In the classic 1966 American science fiction film Fantastic Voyage, a submarine crew was miniaturised and injected into a body to fix a blood clot in the brain. That obviously isn’t how future medical science is going to work, but the notion of creating microscopic machines to perform complex tasks is certainly on point. A recent advance, in which robots made from DNA were programmed to sort and deliver molecules to a specified location, now represents an important step in this futuristic direction.
A (very) conceptual illustration of two DNA robots collectively performing a cargo-sorting task on a DNA “origami” surface. (Image: Demin Liu)
It’s still early days for nanotech, but new research from the California Institute of Technology is showcasing the tremendous potential of this pint-sized technology. A CalTech research team headed by Anupama Thubagere and Lulu Qian has built robots from DNA, and programmed them to bring individual molecules to a designated location. Eventually, this technology could be used to transport molecules of many types throughout the body — which could potentially transform everything from drug delivery to how the body fights infections to how microscopic measurements are made.
There are currently three emerging fields within DNA nanoscience, the science of creating molecular-sized devices out of DNA: The self-assembly of nanostructures from DNA strands; molecular computation and data storage; and DNA robotics, which is the focus of the study published this week in Science. The central premise of DNA nanoscience is that, rather than creating molecular devices or systems from scratch, we can leverage the power of nature, which has already figured much of this out.
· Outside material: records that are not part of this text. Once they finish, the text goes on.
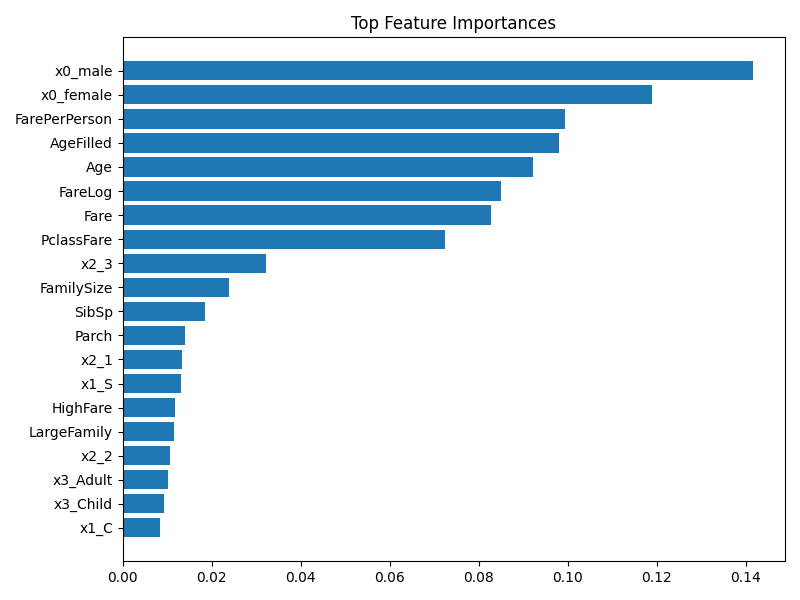
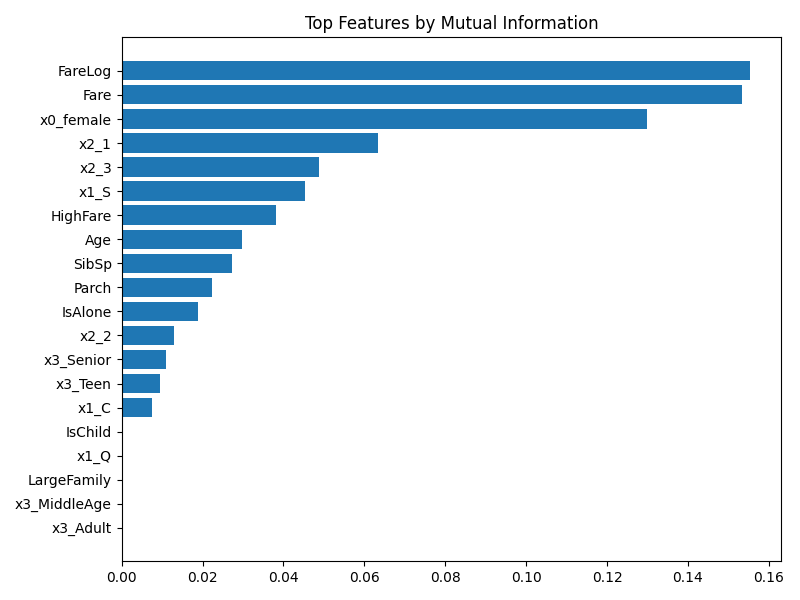
used Correlation and MI for feature selection

diff --git a/Week6/src/features/feature_selector.py b/Week6/src/features/feature_selector.py
@@ -2,22 +2,21 @@ import json
 import numpy as np
 import joblib
 import matplotlib.pyplot as plt
+import pandas as pd
 from pathlib import Path
 
-from sklearn.ensemble import RandomForestClassifier
-
+from sklearn.feature_selection import mutual_info_classif
 
 BASE_DIR = Path(__file__).resolve().parents[1]
 FEATURE_DIR = BASE_DIR / "features"
 
-
+# Load data
 X_train = np.load(FEATURE_DIR / "X_train.npy", allow_pickle=True)
 y_train = np.load(FEATURE_DIR / "y_train.npy", allow_pickle=True)
 
 preprocessor = joblib.load(FEATURE_DIR / "preprocessing_pipeline.pkl")
 
-
-# extract feature names from preprocessor
+# Extract feature names
 num_features = preprocessor.named_transformers_["num"].get_feature_names_out()
 cat_features = (
     preprocessor.named_transformers_["cat"]
@@ -27,42 +26,59 @@ cat_features = (
 
 feature_names = list(num_features) + list(cat_features)
 
+X_df = pd.DataFrame(X_train, columns=feature_names)
 
-# traing model for feature importance
-rf = RandomForestClassifier(
-    n_estimators=100,
+# 1 Correlation Threshold
+
+corr_matrix = X_df.corr().abs()
+
+upper = corr_matrix.where(
+    np.triu(np.ones(corr_matrix.shape), k=1).astype(bool)
+)
+
+CORR_THRESHOLD = 0.85
+
+to_drop = [
+    column for column in upper.columns
+    if any(upper[column] > CORR_THRESHOLD)
+]
+
+X_corr_filtered = X_df.drop(columns=to_drop)
+
+print(f"Correlation filter: dropped {len(to_drop)} features")
+
+
+# 2 Mutual Information
+
+mi_scores = mutual_info_classif(
+    X_corr_filtered.values,
+    y_train,
     random_state=42
 )
 
-rf.fit(X_train, y_train)
-
-importances = rf.feature_importances_
-
-importance_df = sorted(
-    zip(feature_names, importances),
-    key=lambda x: x[1],
-    reverse=True
-)
+mi_df = pd.DataFrame({
+    "feature": X_corr_filtered.columns,
+    "mi_score": mi_scores
+}).sort_values(by="mi_score", ascending=False)
 
 TOP_K = 20
-selected_features = [f[0] for f in importance_df[:TOP_K]]
+selected_features = mi_df.head(TOP_K)["feature"].tolist()
 
-
-
+# Save selected features
 with open(FEATURE_DIR / "feature_list.json", "w") as f:
     json.dump(selected_features, f, indent=4)
 
+# Plot MI scores
 
-names = [f[0] for f in importance_df[:TOP_K]]
-scores = [f[1] for f in importance_df[:TOP_K]]
+names = mi_df.head(TOP_K)["feature"]
+scores = mi_df.head(TOP_K)["mi_score"]
 
 plt.figure(figsize=(8, 6))
 plt.barh(names[::-1], scores[::-1])
-plt.title("Top Feature Importances")
+plt.title("Top Features by Mutual Information")
 plt.tight_layout()
 plt.savefig(FEATURE_DIR / "feature_importance.png")
 plt.close()
-
 
 print("Day 2: Feature selection completed successfully")
 print(f"Top {TOP_K} features saved to feature_list.json")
If and when we finally master molecular machinery, we’ll be able to build microscopic-sized robots with programmable functions and send them to places that are otherwise impossible to reach, such as a cell or a hard-to-reach cancerous tumour.
Futurists have long speculated that nanotechnology -- the engineering of materials and devices at the molecular scale -- will revolutionise virtually every field it touches, medicine being no exception. Here's what to expect when you have fleets of molecule-sized robots coursing through your veins.Read more
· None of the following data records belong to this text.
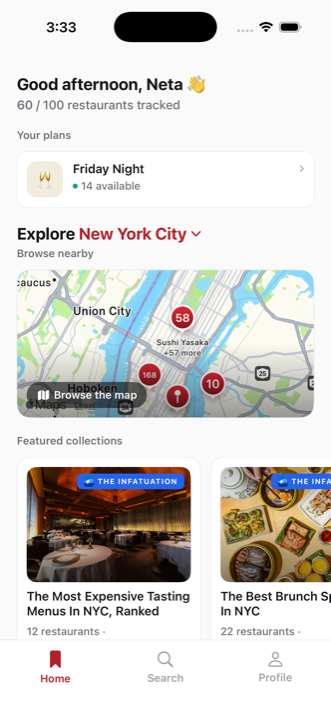
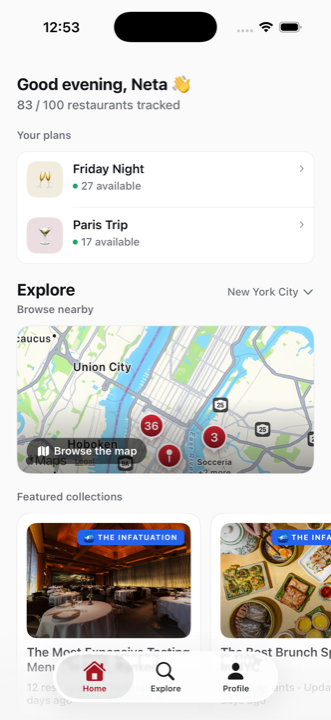
Refresh the Snagr board with six current screens, including Paris Trip and dark mode

diff --git a/src/components/perspective/SnagrBoard.tsx b/src/components/perspective/SnagrBoard.tsx
@@ -11,19 +11,21 @@ const BASE = process.env.NEXT_PUBLIC_BASE_PATH ?? "";
 // camera to its frame. Pinch (or Cmd/Ctrl + scroll) still zooms manually.
 type Region = { x: number; y: number; w: number; h: number };
 
-const CANVAS = { w: 1520, h: 1360 };
+const CANVAS = { w: 1900, h: 1400 };
 
 const REGIONS: Record<string, Region> = {
-  overview: { x: 10, y: 10, w: 1500, h: 1290 },
+  overview: { x: 10, y: 10, w: 1870, h: 1350 },
   brand: { x: 20, y: 20, w: 340, h: 190 },
   journeymap: { x: 20, y: 220, w: 520, h: 390 },
   designsystem: { x: 20, y: 640, w: 480, h: 700 },
-  personas: { x: 1140, y: 640, w: 370, h: 670 },
-  home: { x: 550, y: 20, w: 270, h: 620 },
-  map: { x: 850, y: 20, w: 270, h: 620 },
-  explore: { x: 1150, y: 20, w: 270, h: 620 },
-  plans: { x: 850, y: 640, w: 270, h: 650 },
-  marketing: { x: 520, y: 660, w: 310, h: 340 },
+  personas: { x: 1480, y: 390, w: 380, h: 700 },
+  home: { x: 550, y: 20, w: 270, h: 640 },
+  map: { x: 850, y: 20, w: 270, h: 640 },
+  explore: { x: 1150, y: 20, w: 270, h: 640 },
+  parisplan: { x: 550, y: 640, w: 270, h: 660 },
+  planmenu: { x: 850, y: 640, w: 270, h: 660 },
+  darkmode: { x: 1150, y: 640, w: 270, h: 660 },
+  marketing: { x: 1480, y: 20, w: 340, h: 350 },
 };
 
 // Which region each case-study section focuses.
@@ -34,15 +36,15 @@ const SECTION_TO_REGION: Record<string, string> = {
   "the-journey-before-snagr": "journeymap",
   "the-journey-with-snagr": "explore",
   "why-this-solution-and-what-i-rejected": "home",
-  "breaking-the-one-reservation-model": "plans",
+  "breaking-the-one-reservation-model": "parisplan",
   "how-it-evolved-four-products-four-lessons": "overview",
   "research-honestly": "map",
-  "what-i-learned": "overview",
+  "what-i-learned": "darkmode",
   "stack-and-what-each-piece-bought": "designsystem",
   backend: "overview",
   "availability-acquisition-the-hard-part": "map",
-  "demand-is-the-scheduler": "home",
-  "notifications-engineered-as-suppression": "home",
+  "demand-is-the-scheduler": "parisplan",
+  "notifications-engineered-as-suppression": "planmenu",
   infrastructure: "overview",
 };
 
@@ -524,14 +526,14 @@ export default function SnagrBoard() {
           <Screen
             file="home.png"
             title="Home · your plans"
-            caption="A plan quietly watching, 60 of 100 restaurants tracked, then the city."
+            caption="Two plans quietly watching, 83 of 100 restaurants tracked, then the city."
           />
         </div>
         <div className="absolute" style={{ left: 860, top: 60 }}>
           <Screen
             file="map.png"
             title="Browse nearby · the map"
-            caption="300 tracked tables in this area; pins carry the counts, not the pitch."
+            caption="237 restaurants in this area. Tap a pin and the only verb is add to a plan."
           />
         </div>
         <div className="absolute" style={{ left: 1160, top: 60 }}>
@@ -541,16 +543,30 @@ export default function SnagrBoard() {
             caption="Editorial lists as the entry point: occasion, neighborhood, hard to book."
           />
         </div>
+        <div className="absolute" style={{ left: 560, top: 680 }}>
+          <Screen
+            file="paris-plan.png"
+            title="Inside a plan · Paris Trip"
+            caption="Five dates, 2 to 5 people, two guides in one plan. The date strip carries the counts: 6 open Monday, Tuesday already booked."
+          />
+        </div>
         <div className="absolute" style={{ left: 860, top: 680 }}>
           <Screen
-            file="plan-inside.png"
-            title="Inside a plan · picking a night"
-            caption="One list, seven dates, 2 to 4 people. The date strip carries the counts: 12 open Thursday, none yet Sunday."
+            file="plan-menu.png"
+            title="A plan is group-native"
+            caption="Add people, add a table you booked elsewhere, mute the noise. The plan is the shared object, not the account."
+          />
+        </div>
+        <div className="absolute" style={{ left: 1160, top: 680 }}>
+          <Screen
+            file="home-dark.png"
+            title="Home · dark"
+            caption="The same screen after dark: semantic colors, so the red stays the one thing that means live."
           />
         </div>
 
         {/* Marketing poster */}
-        <div className="absolute" style={{ left: 530, top: 680 }}>
+        <div className="absolute" style={{ left: 1500, top: 60 }}>
           <Draggable>
             <FrameLabel>Marketing</FrameLabel>
             <div className="w-[290px] overflow-hidden rounded-2xl bg-black shadow-sm">
@@ -575,7 +591,7 @@ export default function SnagrBoard() {
         </div>
 
         {/* Personas, straight off the whiteboard */}
-        <div className="absolute" style={{ left: 1160, top: 680 }}>
+        <div className="absolute" style={{ left: 1500, top: 420 }}>
           <PersonaSketch
             variant="maya"
             name="Maya, 29"
@@ -589,7 +605,7 @@ export default function SnagrBoard() {
             rotate="rotate-[-1.5deg]"
           />
         </div>
-        <div className="absolute" style={{ left: 1160, top: 1010 }}>
+        <div className="absolute" style={{ left: 1500, top: 760 }}>
           <PersonaSketch
             variant="dan"
             name="Dan, 31"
In prior experiments, DNA robots demonstrated their ability to perform simple tasks, but this latest effort ramped up the level of complexity considerably, while also opening a path towards the development of general-purpose DNA robots.
“It is the first time that DNA robots were programmed to perform a cargo‐sorting task, but more important than the task itself, we showed how this seemingly complex task — and potentially many other tasks — that DNA robots can be programmed to do uses very simple and modular building blocks,” explained Qian in an email to Gizmodo. “This is also the first example showing multiple DNA robots collectively performing the same task.”
For the new study, the researchers designed a group of DNA robots that could collectively perform a predetermined task that had them walk along a test platform, locate a molecular cargo, and deliver it to a specific location. The bots were able to do this autonomously.
Each robot, built from a single-stranded DNA molecule of just 53 nucleotides, was equipped with “legs” for walking and “arms” for picking up objects. The bots measured 20 nanometres tall, and their walking strides measured six nanometres long, where one nanometre is a billionth of a metre. For perspective, a human hair measures about 50,000 to 100,000 nanometres in diameter, so the scale we’re talking about here is ridiculously small.
For the cargo, the researchers used two types of molecules, each a distinct single-stranded piece of DNA. In tests, the researchers placed the cargo onto a random location along the surface of a two-dimensional origami (self-folding) DNA test platform. The walking DNA robots moved in parallel along this surface, hunting for their cargo.
To see if a robot successfully picked up and dropped off the right cargo at the right location, the researchers used two fluorescent dyes to distinguish the molecules. Scientists are not at the stage yet where they can program robots of this size to have built-in memory, so instead, the robots were designed to “match” their cargo.
“We designed specific drop‐off locations for each type of cargo: If the type matches, the drop‐off location will signal the robot to release the cargo; otherwise the robot will continue to walk around and search for another drop‐off location,” explained Qian. “You might think that the robot is not smart. But here is a key principle for building molecular machines: Make individual molecules as simple as possible so they could function reliably in a complex biochemical environment, but take advantage of what a collection of molecules can do, where the smarts are distributed into different molecules.”
The researchers estimate that each DNA robot took around 300 steps to complete its task, or roughly 10 times more than in previous efforts.
“We successfully programmed complex behaviour in DNA robots and compartmentalized each task using DNA origami,” said Thubagere.
In experiments, 80 per cent of cargo molecules were sorted, so there’s room for improvement. Qian and Thubagere hypothesise that not all molecules were correctly synthesised, or that some parts of the robot or testing platform were defective. Much more work needs to be done to figure this all out, and to test the DNA robots under different environmental conditions if we’re ever going to have these things working in our bodies. This new study offers a viable methodology for scientists to continue pursuing.
“The biggest implication that I hope the work will have is to inspire more researchers to develop modular, collective, and adaptive DNA robots for a diverse range of tasks, to truly understand the engineering principles for building artificial molecular machines, and make them as easily programmable as macroscopic robots,” said Qian.